Corporate governance takes a leap forward
The publication of Turkey's first set of corporate governance guidelines and plans for a new index on the ISE measuring compliance are encouraging. But the high level of family ownership is an impediment to good practice.
TURKEY IS READYING itself to take a leap into the world of good corporate governance. The leap will have to be pretty huge because the record up to now has been so poor.
A leading Turkish economist says that only Koc and Sabanci, Turkey's two largest private conglomerates, and "to a certain degree" Is Bank, Turkey's largest private bank, have adhered to the principles of good corporate governance.
"Outside these," he says, "my opinion is: be careful, don't give them the benefit of the doubt."
Celik Kurdoglu, a professor of economics who owns Good Company, a consultancy that specializes in teaching good governance practices to business people, concurs. "We are at a rather primitive stage," he says.

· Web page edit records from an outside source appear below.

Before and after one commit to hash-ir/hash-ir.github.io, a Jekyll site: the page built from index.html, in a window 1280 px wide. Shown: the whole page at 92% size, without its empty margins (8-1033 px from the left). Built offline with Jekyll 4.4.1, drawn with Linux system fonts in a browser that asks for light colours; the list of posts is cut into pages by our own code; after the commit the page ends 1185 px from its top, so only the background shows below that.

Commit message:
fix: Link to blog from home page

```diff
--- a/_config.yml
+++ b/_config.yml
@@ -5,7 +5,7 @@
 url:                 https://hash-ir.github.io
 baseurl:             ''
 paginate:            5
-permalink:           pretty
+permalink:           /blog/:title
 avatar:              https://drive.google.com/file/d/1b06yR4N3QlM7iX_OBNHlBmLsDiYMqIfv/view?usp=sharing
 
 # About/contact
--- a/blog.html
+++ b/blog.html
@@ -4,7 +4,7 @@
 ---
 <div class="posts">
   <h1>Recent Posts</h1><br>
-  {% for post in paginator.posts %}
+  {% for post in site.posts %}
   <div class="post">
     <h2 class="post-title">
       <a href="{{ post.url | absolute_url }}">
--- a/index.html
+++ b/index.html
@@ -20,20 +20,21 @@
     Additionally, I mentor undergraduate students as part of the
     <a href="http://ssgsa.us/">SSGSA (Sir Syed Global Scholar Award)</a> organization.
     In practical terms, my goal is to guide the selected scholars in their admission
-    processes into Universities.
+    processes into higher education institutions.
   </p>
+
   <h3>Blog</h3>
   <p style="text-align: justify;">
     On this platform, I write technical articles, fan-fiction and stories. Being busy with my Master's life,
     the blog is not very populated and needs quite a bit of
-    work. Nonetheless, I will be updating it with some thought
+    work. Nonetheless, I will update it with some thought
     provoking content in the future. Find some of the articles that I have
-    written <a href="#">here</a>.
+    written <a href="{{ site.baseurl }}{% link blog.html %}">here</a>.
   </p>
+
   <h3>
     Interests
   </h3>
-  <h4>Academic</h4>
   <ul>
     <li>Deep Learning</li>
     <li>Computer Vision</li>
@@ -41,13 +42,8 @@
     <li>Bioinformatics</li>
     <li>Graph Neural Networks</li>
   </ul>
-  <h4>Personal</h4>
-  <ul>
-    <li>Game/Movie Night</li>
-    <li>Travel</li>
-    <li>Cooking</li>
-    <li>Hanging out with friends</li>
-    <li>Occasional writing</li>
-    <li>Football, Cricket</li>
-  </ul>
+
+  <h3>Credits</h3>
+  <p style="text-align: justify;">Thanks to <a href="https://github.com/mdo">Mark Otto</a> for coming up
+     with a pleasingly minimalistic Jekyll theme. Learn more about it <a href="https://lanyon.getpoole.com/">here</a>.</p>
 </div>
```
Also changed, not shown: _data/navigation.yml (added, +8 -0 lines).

The web test Examining the quality of information available on the websites of Istanbul Stock Exchange for the 50 companies in the IMKB 50 index, Kurdoglu found that two of them don't even have websites. Fewer than half that did published their annual reports on their websites. Only 4% disclosed risks associated with their partnerships and affiliates. About a third did not disclose their partnership structure. None of the companies disclosed the remuneration of its board members or its articles of association.